Cornell Law School graduate Stephen G. Crane (J.D., 1963) practiced law in New York City from 1963 until 1981, when he became a Judge for the Criminal Court of the City of New York. Crane was appointed Acting State Supreme Court Justice in 1984, and served in that position through 1989, during which time he presided over the controversial trial of so-called "Subway Vigilante" Bernhard H. Goetz. Crane became a Supreme Court Justice in 1990, and served as Administrative Judge of Supreme Court, Civil Branch for New York County from 1996 until 2001. That year, he was designated an Additional Justice for the Appellate Division, Second Department, and in 2005 was officially designated as an Associate Justice for that Court. He was promoted to Senior Associate Justice for the Appellate Division, Second Department in 2008, the year he retired.

On December 22, 1984, Bernhard Goetz, a white, 37-year-old electronics engineer riding the No. 2 subway, shot four African American youths—Barry Allen, Troy Canty, Darrell Cabey, and James Ramseur—who asked him for money. Goetz was indicted for attempted murder, and his subsequent trial brought intense debate to the subjects of self-defense and public safety. Some members of the public painted the shooter as a hero fighting the dangers of urban crime. Others viewed him as a depraved vigilante whose excessive force was racially motivated. Although Darrell Cabey was left paralyzed and brain-damaged by the shooting, Goetz was acquitted of attempted murder, and found guilty only of illegal possession of a handgun. He was sentenced to a year in prison (he served eight months at Riker's Island) and five years' probation.
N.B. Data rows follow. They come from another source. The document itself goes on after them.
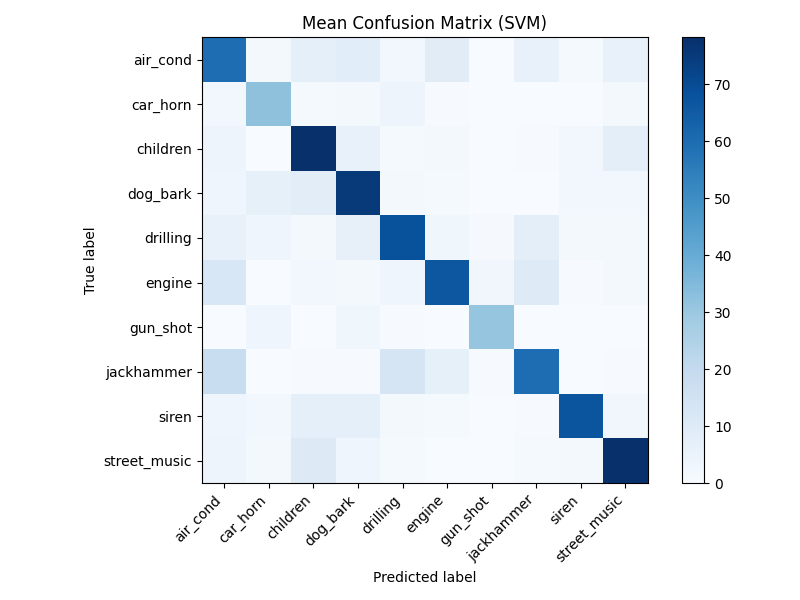
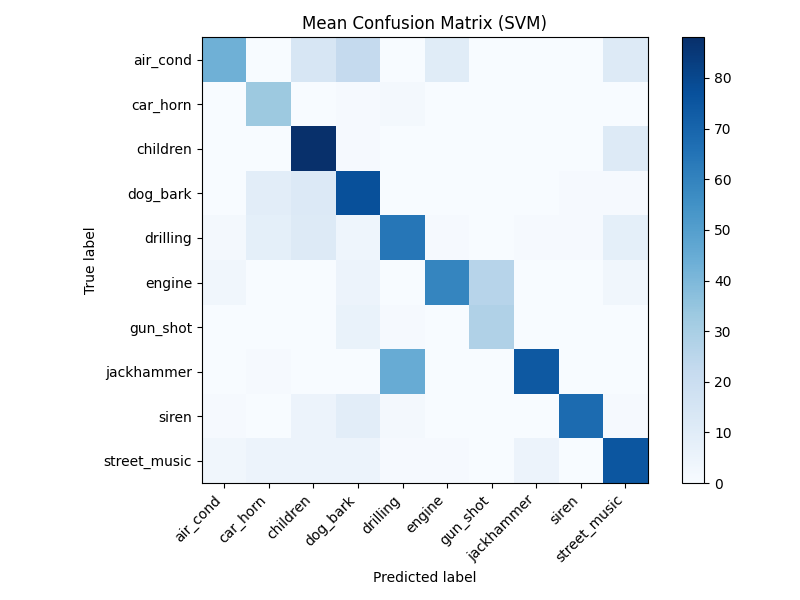
adjusted tune values  (taking to long to run main)

diff --git a/rf_model.py b/rf_model.py
@@ -2,31 +2,69 @@
 from sklearn.ensemble import RandomForestClassifier
 from sklearn.metrics import precision_recall_fscore_support
 
+
 def tune_rf(X_train, y_train, X_val, y_val):
+    """
+    Performs hyperparameter tuning for a Random Forest classifier using a
+    simple grid search strategy.
+
+    The model is trained on (X_train, y_train) and evaluated on
+    (X_val, y_val). The selection criterion is the macro F1-score.
+
+    Parameters:
+    - X_train, y_train: training feature vectors and labels
+    - X_val, y_val    : validation feature vectors and labels
+
+    Returns:
+    - best_model : trained Random Forest model with the best parameters
+    - best_params: tuple (n_estimators, max_depth, min_samples_split)
+    """
+
+    # Number of trees in the forest.
+    # Values were selected based on previous exploratory experiments.
     n_estimators = [100, 300, 500]
-    max_depths = [None, 20, 40]
+
+    # Maximum depth of each tree.
+    # None allows fully grown trees; 20 limits depth to reduce overfitting.
+    max_depths = [None, 20]
+
+    # Minimum number of samples required to split an internal node.
     min_splits = [2, 5]
 
-    best_f1 = -1
+    # Keep track of the best performing configuration
+    best_f1 = -1.0
     best_model = None
     best_params = None
 
+    # Grid search over all parameter combinations
     for n in n_estimators:
         for d in max_depths:
             for m in min_splits:
+
+                # Initialize Random Forest with current parameters
                 model = RandomForestClassifier(
                     n_estimators=n,
                     max_depth=d,
                     min_samples_split=m,
-                    n_jobs=-1,
-                    random_state=42
+                    n_jobs=-1,        # Use all available CPU cores
+                    random_state=42   # Ensure reproducibility
                 )
+
+                # Train the model on the training set
                 model.fit(X_train, y_train)
+
+                # Predict labels for the validation set
                 preds = model.predict(X_val)
+
+                # Compute macro F1-score (balanced across classes)
                 f1 = precision_recall_fscore_support(
-                    y_val, preds, average="macro", zero_division=0
+                    y_val,
+                    preds,
+                    average="macro",
+                    zero_division=0
                 )[2]
 
+                # Update the best model if performance improves
                 if f1 > best_f1:
                     best_f1 = f1
                     best_model = model

diff --git a/svm_model.py b/svm_model.py
@@ -5,8 +5,8 @@ from sklearn.preprocessing import StandardScaler
 from sklearn.metrics import precision_recall_fscore_support
 
 def tune_svm(X_train, y_train, X_val, y_val):
-    C_values = [1, 5, 10, 20, 50]
-    gamma_values = ["scale", "auto", 0.01, 0.1]
+    C_values = [1, 5]
+    gamma_values = ["scale", "auto"]
 
     best_f1 = -1
     best_model = None

diff --git a/plotting.py b/plotting.py
@@ -32,7 +32,8 @@ def plot_confusion_matrix(
         os.makedirs(os.path.dirname(save_path), exist_ok=True)
         plt.savefig(save_path)
 
-    plt.show()
+    plt.close()
+    #plt.show()
 
 
 def plot_model_comparison(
This note is adapted from Justice Stephen G. Crane's biography on the website of the Historical Society of the New York Courts ( and Robert Sanger Steel's entry on "Bernhard Hugo Goetz" in  The Encyclopedia of New York City, 2nd ed. (New Haven, Conn.: Yale University Press, 2010), 514. For a chronology of the Goetz shooting and trial, see the Wikipedia article 1984 New York City Subway shooting.